:: EXERCISE DETAILS ::
Repeat the records. Each line must match exactly.

:: DATA SHOWN ::

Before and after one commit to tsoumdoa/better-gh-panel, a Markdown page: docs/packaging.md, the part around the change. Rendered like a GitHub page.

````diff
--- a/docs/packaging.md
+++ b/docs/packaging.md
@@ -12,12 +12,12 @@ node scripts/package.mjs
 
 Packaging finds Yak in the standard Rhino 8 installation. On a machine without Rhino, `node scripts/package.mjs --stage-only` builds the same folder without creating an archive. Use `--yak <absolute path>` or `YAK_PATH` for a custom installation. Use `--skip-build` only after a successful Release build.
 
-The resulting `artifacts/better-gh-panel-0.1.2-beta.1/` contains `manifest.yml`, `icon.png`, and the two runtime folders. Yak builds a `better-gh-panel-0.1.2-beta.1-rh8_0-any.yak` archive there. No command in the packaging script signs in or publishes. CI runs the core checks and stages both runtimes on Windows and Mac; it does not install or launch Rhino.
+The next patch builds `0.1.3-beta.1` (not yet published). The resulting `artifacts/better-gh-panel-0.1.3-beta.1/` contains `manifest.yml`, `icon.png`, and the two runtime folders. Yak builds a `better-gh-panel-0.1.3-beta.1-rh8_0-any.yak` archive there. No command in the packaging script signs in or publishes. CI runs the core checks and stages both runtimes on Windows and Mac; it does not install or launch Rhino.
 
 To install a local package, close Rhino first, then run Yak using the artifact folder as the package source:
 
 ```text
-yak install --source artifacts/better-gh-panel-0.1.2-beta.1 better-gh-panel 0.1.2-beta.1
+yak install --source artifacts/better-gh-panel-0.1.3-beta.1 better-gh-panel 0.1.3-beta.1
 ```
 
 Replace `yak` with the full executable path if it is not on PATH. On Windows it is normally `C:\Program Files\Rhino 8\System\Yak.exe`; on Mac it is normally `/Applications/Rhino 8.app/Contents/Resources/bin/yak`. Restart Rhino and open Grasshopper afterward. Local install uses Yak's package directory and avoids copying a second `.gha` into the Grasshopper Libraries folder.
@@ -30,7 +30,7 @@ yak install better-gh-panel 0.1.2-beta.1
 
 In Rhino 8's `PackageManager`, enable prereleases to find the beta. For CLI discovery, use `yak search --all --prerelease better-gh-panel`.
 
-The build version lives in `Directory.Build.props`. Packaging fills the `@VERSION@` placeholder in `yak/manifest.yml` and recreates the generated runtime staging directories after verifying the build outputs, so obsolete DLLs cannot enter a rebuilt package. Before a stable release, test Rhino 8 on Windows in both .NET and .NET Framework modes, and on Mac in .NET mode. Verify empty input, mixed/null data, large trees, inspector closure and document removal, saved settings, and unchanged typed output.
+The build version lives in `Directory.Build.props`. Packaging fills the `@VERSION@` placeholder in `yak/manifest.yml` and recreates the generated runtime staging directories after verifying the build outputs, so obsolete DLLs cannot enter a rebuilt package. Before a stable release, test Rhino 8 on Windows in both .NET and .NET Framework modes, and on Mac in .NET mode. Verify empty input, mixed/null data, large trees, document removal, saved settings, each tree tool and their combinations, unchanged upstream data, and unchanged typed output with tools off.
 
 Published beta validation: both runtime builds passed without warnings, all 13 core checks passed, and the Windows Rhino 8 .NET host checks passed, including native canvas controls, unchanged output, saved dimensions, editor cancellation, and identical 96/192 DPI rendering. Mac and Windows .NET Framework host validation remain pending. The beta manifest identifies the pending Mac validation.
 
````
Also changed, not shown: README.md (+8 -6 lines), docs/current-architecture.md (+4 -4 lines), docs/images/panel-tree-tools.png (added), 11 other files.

:: REPLY TO THE EXERCISE ::
Before and after one commit to tsoumdoa/better-gh-panel, a Markdown page: docs/packaging.md, the part around the change. Rendered like a GitHub page.

````diff
--- a/docs/packaging.md
+++ b/docs/packaging.md
@@ -12,12 +12,12 @@ node scripts/package.mjs
 
 Packaging finds Yak in the standard Rhino 8 installation. On a machine without Rhino, `node scripts/package.mjs --stage-only` builds the same folder without creating an archive. Use `--yak <absolute path>` or `YAK_PATH` for a custom installation. Use `--skip-build` only after a successful Release build.
 
-The resulting `artifacts/better-gh-panel-0.1.2-beta.1/` contains `manifest.yml`, `icon.png`, and the two runtime folders. Yak builds a `better-gh-panel-0.1.2-beta.1-rh8_0-any.yak` archive there. No command in the packaging script signs in or publishes. CI runs the core checks and stages both runtimes on Windows and Mac; it does not install or launch Rhino.
+The next patch builds `0.1.3-beta.1` (not yet published). The resulting `artifacts/better-gh-panel-0.1.3-beta.1/` contains `manifest.yml`, `icon.png`, and the two runtime folders. Yak builds a `better-gh-panel-0.1.3-beta.1-rh8_0-any.yak` archive there. No command in the packaging script signs in or publishes. CI runs the core checks and stages both runtimes on Windows and Mac; it does not install or launch Rhino.
 
 To install a local package, close Rhino first, then run Yak using the artifact folder as the package source:
 
 ```text
-yak install --source artifacts/better-gh-panel-0.1.2-beta.1 better-gh-panel 0.1.2-beta.1
+yak install --source artifacts/better-gh-panel-0.1.3-beta.1 better-gh-panel 0.1.3-beta.1
 ```
 
 Replace `yak` with the full executable path if it is not on PATH. On Windows it is normally `C:\Program Files\Rhino 8\System\Yak.exe`; on Mac it is normally `/Applications/Rhino 8.app/Contents/Resources/bin/yak`. Restart Rhino and open Grasshopper afterward. Local install uses Yak's package directory and avoids copying a second `.gha` into the Grasshopper Libraries folder.
@@ -30,7 +30,7 @@ yak install better-gh-panel 0.1.2-beta.1
 
 In Rhino 8's `PackageManager`, enable prereleases to find the beta. For CLI discovery, use `yak search --all --prerelease better-gh-panel`.
 
-The build version lives in `Directory.Build.props`. Packaging fills the `@VERSION@` placeholder in `yak/manifest.yml` and recreates the generated runtime staging directories after verifying the build outputs, so obsolete DLLs cannot enter a rebuilt package. Before a stable release, test Rhino 8 on Windows in both .NET and .NET Framework modes, and on Mac in .NET mode. Verify empty input, mixed/null data, large trees, inspector closure and document removal, saved settings, and unchanged typed output.
+The build version lives in `Directory.Build.props`. Packaging fills the `@VERSION@` placeholder in `yak/manifest.yml` and recreates the generated runtime staging directories after verifying the build outputs, so obsolete DLLs cannot enter a rebuilt package. Before a stable release, test Rhino 8 on Windows in both .NET and .NET Framework modes, and on Mac in .NET mode. Verify empty input, mixed/null data, large trees, document removal, saved settings, each tree tool and their combinations, unchanged upstream data, and unchanged typed output with tools off.
 
 Published beta validation: both runtime builds passed without warnings, all 13 core checks passed, and the Windows Rhino 8 .NET host checks passed, including native canvas controls, unchanged output, saved dimensions, editor cancellation, and identical 96/192 DPI rendering. Mac and Windows .NET Framework host validation remain pending. The beta manifest identifies the pending Mac validation.
 
````
Also changed, not shown: README.md (+8 -6 lines), docs/current-architecture.md (+4 -4 lines), docs/images/panel-tree-tools.png (added), 11 other files.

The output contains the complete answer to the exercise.